Records contained in a dataset:
▬▬▬
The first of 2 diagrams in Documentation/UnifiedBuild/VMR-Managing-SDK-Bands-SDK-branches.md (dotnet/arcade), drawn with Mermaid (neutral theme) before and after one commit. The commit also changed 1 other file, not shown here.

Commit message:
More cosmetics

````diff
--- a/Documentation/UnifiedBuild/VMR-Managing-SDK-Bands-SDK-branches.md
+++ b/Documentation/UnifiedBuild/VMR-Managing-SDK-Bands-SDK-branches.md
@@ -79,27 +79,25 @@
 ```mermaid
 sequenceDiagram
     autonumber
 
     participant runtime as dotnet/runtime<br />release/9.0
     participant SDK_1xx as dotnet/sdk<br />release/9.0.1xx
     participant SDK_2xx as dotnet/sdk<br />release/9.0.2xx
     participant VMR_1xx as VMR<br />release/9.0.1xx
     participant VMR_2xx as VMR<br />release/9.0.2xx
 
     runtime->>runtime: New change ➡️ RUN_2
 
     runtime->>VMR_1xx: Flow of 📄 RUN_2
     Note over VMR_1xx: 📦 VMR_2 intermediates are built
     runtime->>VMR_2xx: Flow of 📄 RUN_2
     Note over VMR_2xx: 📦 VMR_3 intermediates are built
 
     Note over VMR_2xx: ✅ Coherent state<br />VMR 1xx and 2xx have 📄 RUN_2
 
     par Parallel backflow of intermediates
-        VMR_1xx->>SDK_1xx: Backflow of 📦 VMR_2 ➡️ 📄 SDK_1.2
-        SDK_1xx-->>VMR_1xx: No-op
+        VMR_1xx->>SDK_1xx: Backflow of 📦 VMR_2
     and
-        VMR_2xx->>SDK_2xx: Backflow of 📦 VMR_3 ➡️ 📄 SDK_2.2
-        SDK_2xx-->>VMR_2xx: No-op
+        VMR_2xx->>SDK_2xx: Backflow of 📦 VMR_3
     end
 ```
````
▬▬▬
A complete answer lists each line of the data that holds the word "built".

* _Written reply_:
     Note over VMR_1xx: 📦 VMR_2 intermediates are built
     Note over VMR_2xx: 📦 VMR_3 intermediates are built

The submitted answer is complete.